Authors

  • Constantino Fondevila,

    Corresponding author
    1. Department of Surgery, Institute of Digestive Diseases, Hospital Clinic, Network Center for Biomedical Research in Hepatic and Digestive Diseases, August Pi i Sunyer Institute for Biomedical Research, University of Barcelona, Barcelona, Spain

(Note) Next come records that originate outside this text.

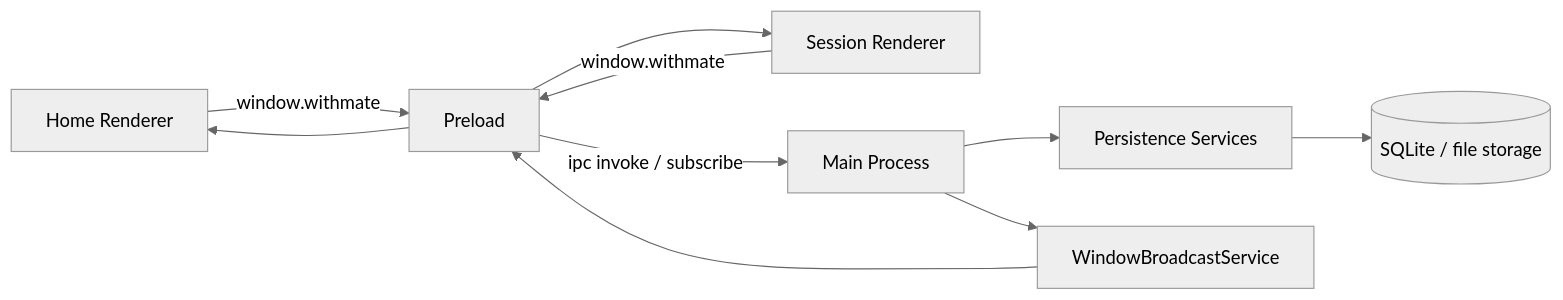
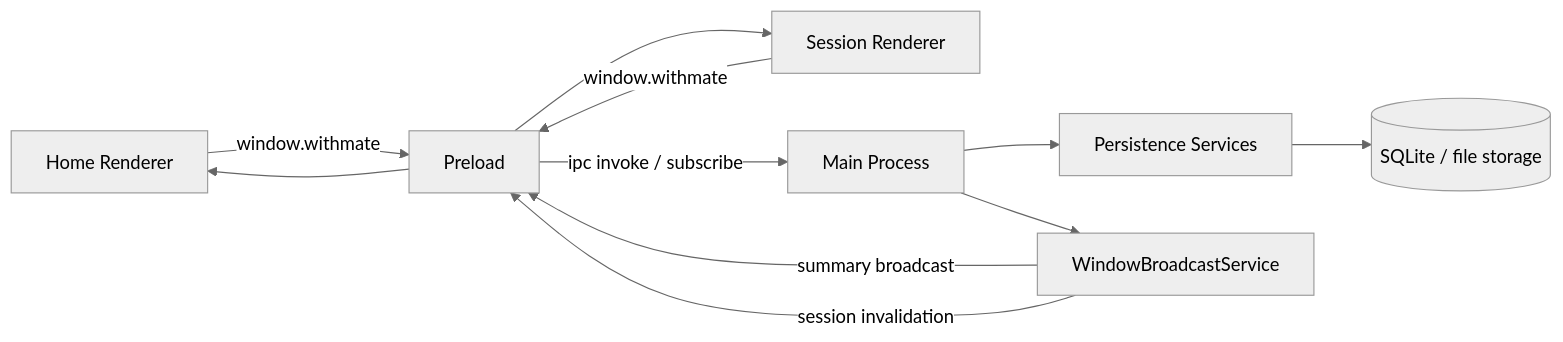
The diagram in docs/design/electron-session-store.md (natumekazuki/WithMate), drawn with Mermaid (neutral theme) before and after one commit. The commit also changed other lines of this file and 26 other files, not shown here.

First line of the commit message:
refactor(session-broadcast): slim window fan-out

````diff
--- a/docs/design/electron-session-store.md
+++ b/docs/design/electron-session-store.md
@@ -45,12 +46,13 @@
 ```mermaid
 flowchart LR
     HR[Home Renderer] -->|window.withmate| PL[Preload]
     SR[Session Renderer] -->|window.withmate| PL
     PL -->|ipc invoke / subscribe| MP[Main Process]
     MP --> PERSIST[Persistence Services]
     PERSIST --> STORE[(SQLite / file storage)]
     MP --> BROADCAST[WindowBroadcastService]
-    BROADCAST --> PL
+    BROADCAST -->|summary broadcast| PL
+    BROADCAST -->|session invalidation| PL
     PL --> HR
     PL --> SR
 ```
````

    • Liver Transplant Unit, Department of Surgery, Hospital Clinic, University of Barcelona, C/Villarroel 170, 08036 Barcelona, Spain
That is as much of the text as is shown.